Prepared every three years, the NSW State of the Environment reports on the status of key environmental issues facing New South Wales. The report is structured around six environmental themes: Drivers, Human Settlement, Climate and Air, Land, Biodiversity, Water and Marine

According to the report, the state has seen a drop in littering of 43 per cent over the past six years and 64 per cent of waste was diverted for recycling in 2019-20. Additionally, Greenhouse gas emissions in 2019 were 17 per cent lower than in 2005.

The NSW Government’s Waste Less, Recycle More program has also continued to be effective in managing waste, with new recycling facilities opening for problem wastes.

NSW Environment Protection Authority (EPA) Acting Chief Executive Officer Jacqueleine Moore said keeping track of the changing data had never been more important.

“The latest instalment of this three-yearly report captures the impact of the devastating 2019-20 bushfires and the drought which damaged our native animal numbers, water quality and air quality, and topsoil,” Moore said.
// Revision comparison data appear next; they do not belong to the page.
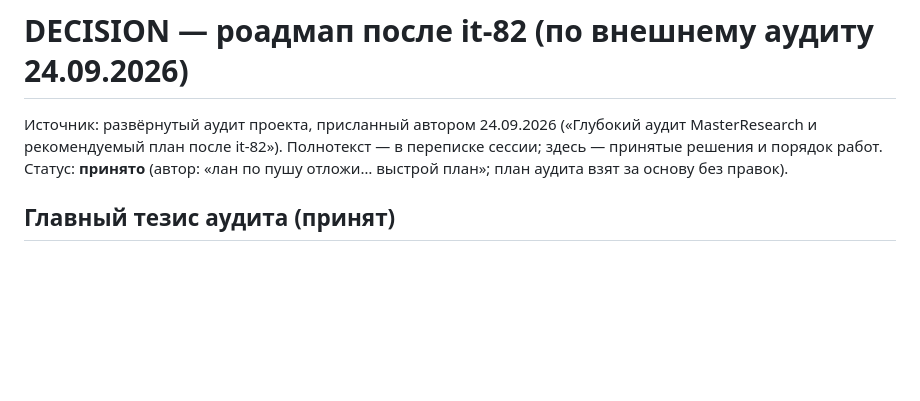
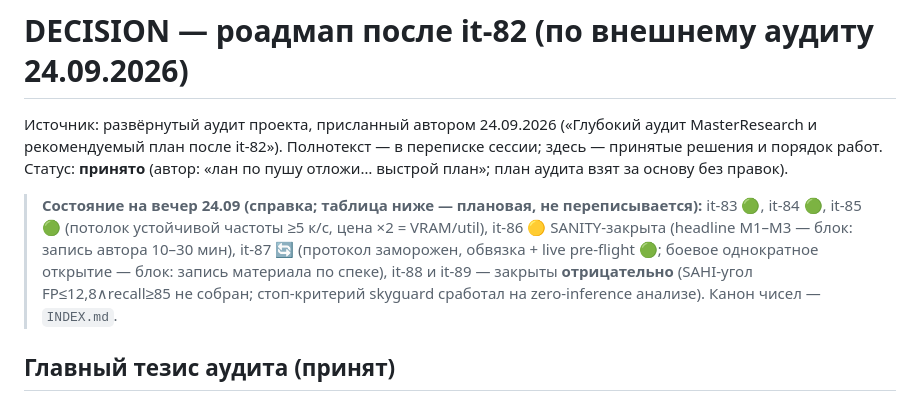
Before and after one commit to Yagiar/MasterResearch, a Markdown page: research/DECISION-roadmap-post-it82.md, the part around the change. Rendered like a GitHub page; blank space fills up the shorter version.

Commit message:
research: роадмап post-it82 — справочный баннер фактического состояния на вечер 24.09 (плановая таблица не переписана; it-83/84/85 🟢, it-86 🟡 sanity, it-87 блок-материал + pre-flight 🟢, it-88/89 закрыты отрицательно)

```diff
--- a/research/DECISION-roadmap-post-it82.md
+++ b/research/DECISION-roadmap-post-it82.md
@@ -4,6 +4,14 @@
 MasterResearch и рекомендуемый план после it-82»). Полнотекст — в переписке сессии; здесь —
 принятые решения и порядок работ. Статус: **принято** (автор: «лан по пушу отложи… выстрой
 план»; план аудита взят за основу без правок).
+
+> **Состояние на вечер 24.09 (справка; таблица ниже — плановая, не переписывается):**
+> it-83 🟢, it-84 🟢, it-85 🟢 (потолок устойчивой частоты ≥5 к/с, цена ×2 = VRAM/util),
+> it-86 🟡 SANITY-закрыта (headline M1–M3 — блок: запись автора 10–30 мин), it-87 🔄
+> (протокол заморожен, обвязка + live pre-flight 🟢; боевое однократное открытие — блок:
+> запись материала по спеке), it-88 и it-89 — закрыты **отрицательно** (SAHI-угол
+> FP≤12,8∧recall≥85 не собран; стоп-критерий skyguard сработал на zero-inference анализе).
+> Канон чисел — `INDEX.md`.
 
 ## Главный тезис аудита (принят)
 
```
“The State of the Environment covers 22 topics with data sourced from 11 different government bodies. It helps policy makers inform the right programs to target current and future environmental challenges.”

The future environmental challenges highlighted in the report include addressing the impacts of Sydney’s growing population on waste generation, water usage, natural resources and land clearing.

To view the report, click here.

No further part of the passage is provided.